Problem to solve
If a record holds a picture, skip the picture but print everything else exactly.

______

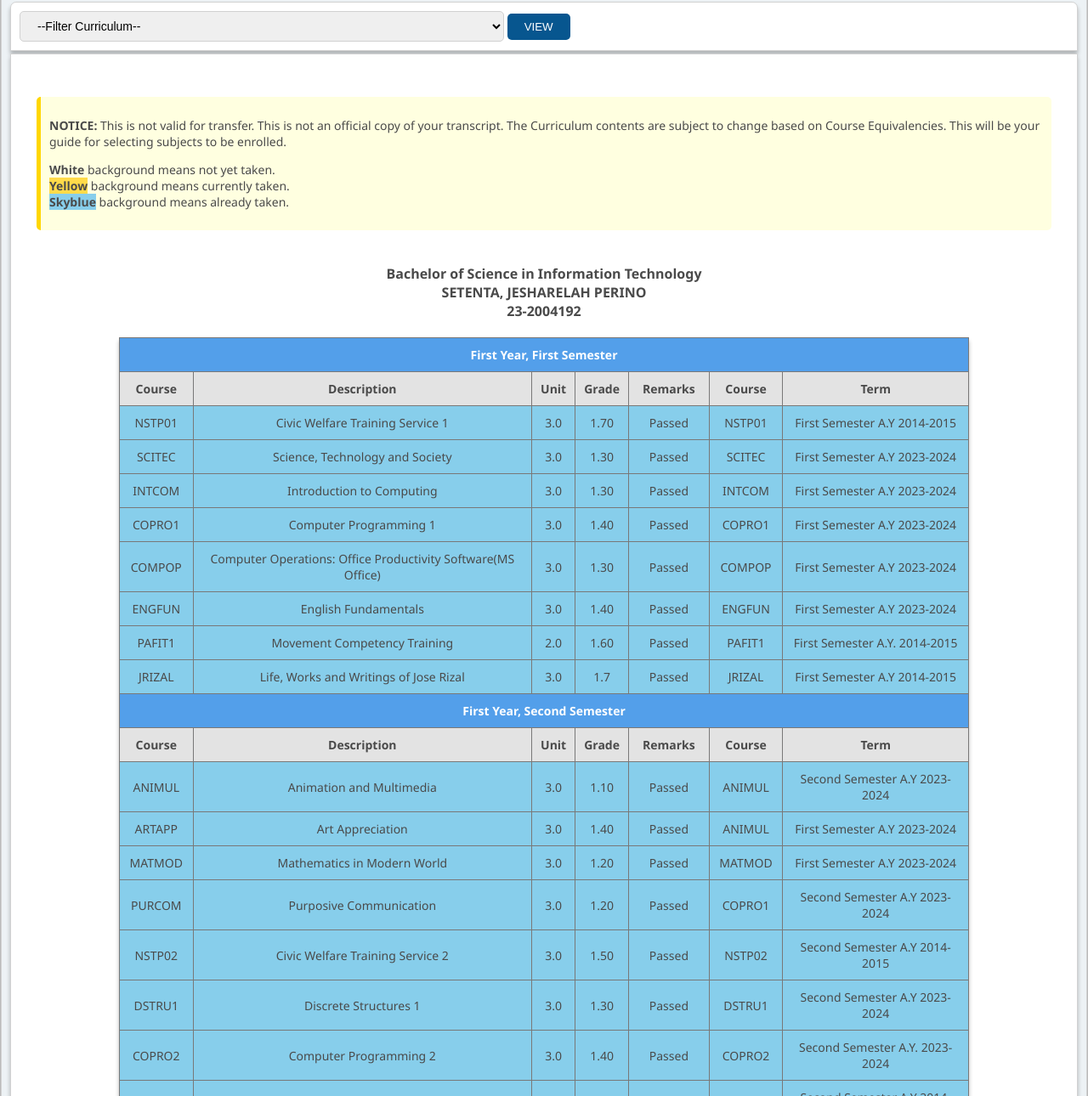
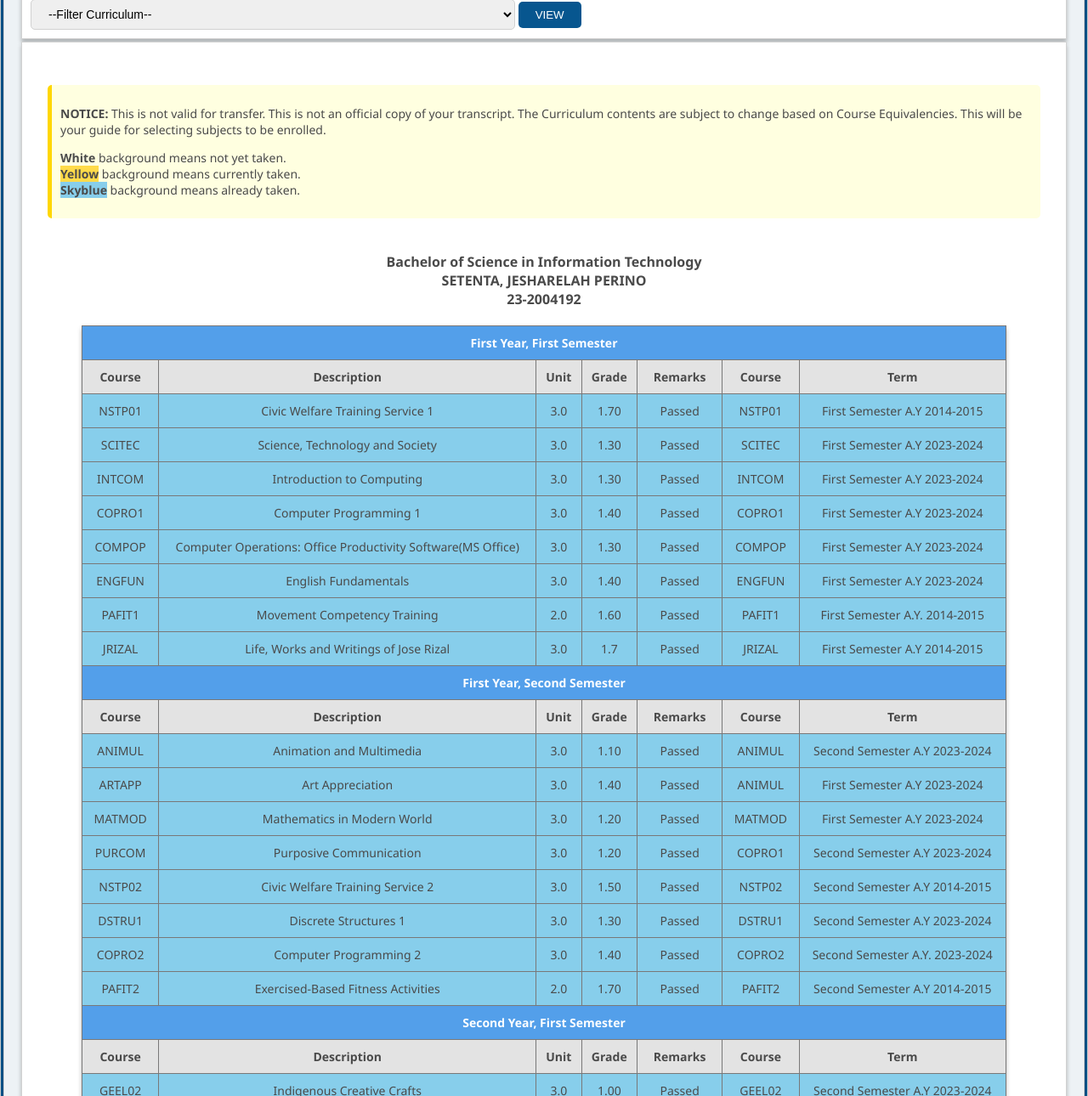
Before and after one commit to jesharelahPS/curriculum, a plain HTML site: page index.html in a window 1280 px wide. Shown: the part 167-1457 px from the top of the page at 85% size. Drawn offline with Linux system fonts and the light colour scheme.

Commit message:
styles.css

```diff
--- a/styles.css
+++ b/styles.css
@@ -4,7 +4,7 @@ body {
   font-size: 14px;
   font-family: 'Segoe UI', Tahoma, Verdana, sans-serif;
   width: 100%;
-  margin: 0;
+  margin: auto;
   padding: 0;
 }
 
@@ -38,8 +38,8 @@ header .user-info {
 
 .container {
   padding: 10px;
-  margin: 20px auto;
-  max-width: 1313px;
+  margin: 20px 3px;
+  max-width:auto;
   background-color: #EDF2F5;
   border: 1px solid #D1D1D1;
   border-radius: 7px 7px 0 0;
@@ -48,7 +48,7 @@ header .user-info {
 }
 
 .back-container {
-  max-width: 1343px;
+  max-width: auto;
   background-color: #07568F;
   border: 1px solid #D1D1D1;
   border-radius: 10px;
@@ -72,9 +72,8 @@ header .user-info {
   padding: 10px;
   border-radius: 7px 7px 0 0;
   background-color: #FFFFFF;
-  margin: 20px auto 0;
-  margin-top: 10px;
-  max-width: 1280px;
+  margin: 3px 10px;
+  max-width: 3px auto;
   box-shadow: 0px 4px 5px #00000044;
 }
 
@@ -83,8 +82,8 @@ header .user-info {
   padding: 10px;
   border: 1px solid #D1D1D1;
   border-radius: 0 0 7px 7px;
-  margin: 20px auto 3px;
-  max-width: 1280px;
+  margin: 3px 10px;
+  max-width: 3px auto;
   margin-top: 3px;
   box-shadow: 0px 4px 5px #00000044;
 }
@@ -94,8 +93,7 @@ header .user-info {
   font-weight: bold;
   color: #07568F;
   text-align: left;
-  margin-top: 10px;
-  margin-left: 7px;
+  margin: 7px 7px;
 }
 
 .view-button {
@@ -132,14 +130,19 @@ header .user-info {
   color: #4A4A4A;
 }
 
+.table-fit{
+  display: flex;
+  align-items: center;
+  margin: 20px 60px;
+  max-width: auto;
+}
+
 table {
   border: 1px solid #797878;
   width: 100%;
   border-collapse: collapse;
-  border-radius: 2px;
-  margin: 20px auto;
-  max-width: 1000px;
   box-shadow: 0px 4px 5px #00000044;
+
 }
 
 th, td {
@@ -174,14 +177,16 @@ th {
   color: #1D1D1D;
   padding: 10px;
   border-radius: 0 0 7px 7px;
-  margin: 20px auto 15px;
-  max-width: 1316px;
+  margin: 3px;
+  margin-bottom: 20px;
+  max-width:3px auto;
   margin-top: 3px;
   box-shadow: 0px 4px 5px #00000044;
 }
 
 .published-date p {
   margin-top: 2px;
+
   text-align: left;
   color: #4A4A4A;
 }
```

______

Answer box
Before and after one commit to jesharelahPS/curriculum, a plain HTML site: page index.html in a window 1280 px wide. Shown: the part 167-1457 px from the top of the page at 85% size. Drawn offline with Linux system fonts and the light colour scheme.

Commit message:
styles.css

```diff
--- a/styles.css
+++ b/styles.css
@@ -4,7 +4,7 @@ body {
   font-size: 14px;
   font-family: 'Segoe UI', Tahoma, Verdana, sans-serif;
   width: 100%;
-  margin: 0;
+  margin: auto;
   padding: 0;
 }
 
@@ -38,8 +38,8 @@ header .user-info {
 
 .container {
   padding: 10px;
-  margin: 20px auto;
-  max-width: 1313px;
+  margin: 20px 3px;
+  max-width:auto;
   background-color: #EDF2F5;
   border: 1px solid #D1D1D1;
   border-radius: 7px 7px 0 0;
@@ -48,7 +48,7 @@ header .user-info {
 }
 
 .back-container {
-  max-width: 1343px;
+  max-width: auto;
   background-color: #07568F;
   border: 1px solid #D1D1D1;
   border-radius: 10px;
@@ -72,9 +72,8 @@ header .user-info {
   padding: 10px;
   border-radius: 7px 7px 0 0;
   background-color: #FFFFFF;
-  margin: 20px auto 0;
-  margin-top: 10px;
-  max-width: 1280px;
+  margin: 3px 10px;
+  max-width: 3px auto;
   box-shadow: 0px 4px 5px #00000044;
 }
 
@@ -83,8 +82,8 @@ header .user-info {
   padding: 10px;
   border: 1px solid #D1D1D1;
   border-radius: 0 0 7px 7px;
-  margin: 20px auto 3px;
-  max-width: 1280px;
+  margin: 3px 10px;
+  max-width: 3px auto;
   margin-top: 3px;
   box-shadow: 0px 4px 5px #00000044;
 }
@@ -94,8 +93,7 @@ header .user-info {
   font-weight: bold;
   color: #07568F;
   text-align: left;
-  margin-top: 10px;
-  margin-left: 7px;
+  margin: 7px 7px;
 }
 
 .view-button {
@@ -132,14 +130,19 @@ header .user-info {
   color: #4A4A4A;
 }
 
+.table-fit{
+  display: flex;
+  align-items: center;
+  margin: 20px 60px;
+  max-width: auto;
+}
+
 table {
   border: 1px solid #797878;
   width: 100%;
   border-collapse: collapse;
-  border-radius: 2px;
-  margin: 20px auto;
-  max-width: 1000px;
   box-shadow: 0px 4px 5px #00000044;
+
 }
 
 th, td {
@@ -174,14 +177,16 @@ th {
   color: #1D1D1D;
   padding: 10px;
   border-radius: 0 0 7px 7px;
-  margin: 20px auto 15px;
-  max-width: 1316px;
+  margin: 3px;
+  margin-bottom: 20px;
+  max-width:3px auto;
   margin-top: 3px;
   box-shadow: 0px 4px 5px #00000044;
 }
 
 .published-date p {
   margin-top: 2px;
+
   text-align: left;
   color: #4A4A4A;
 }
```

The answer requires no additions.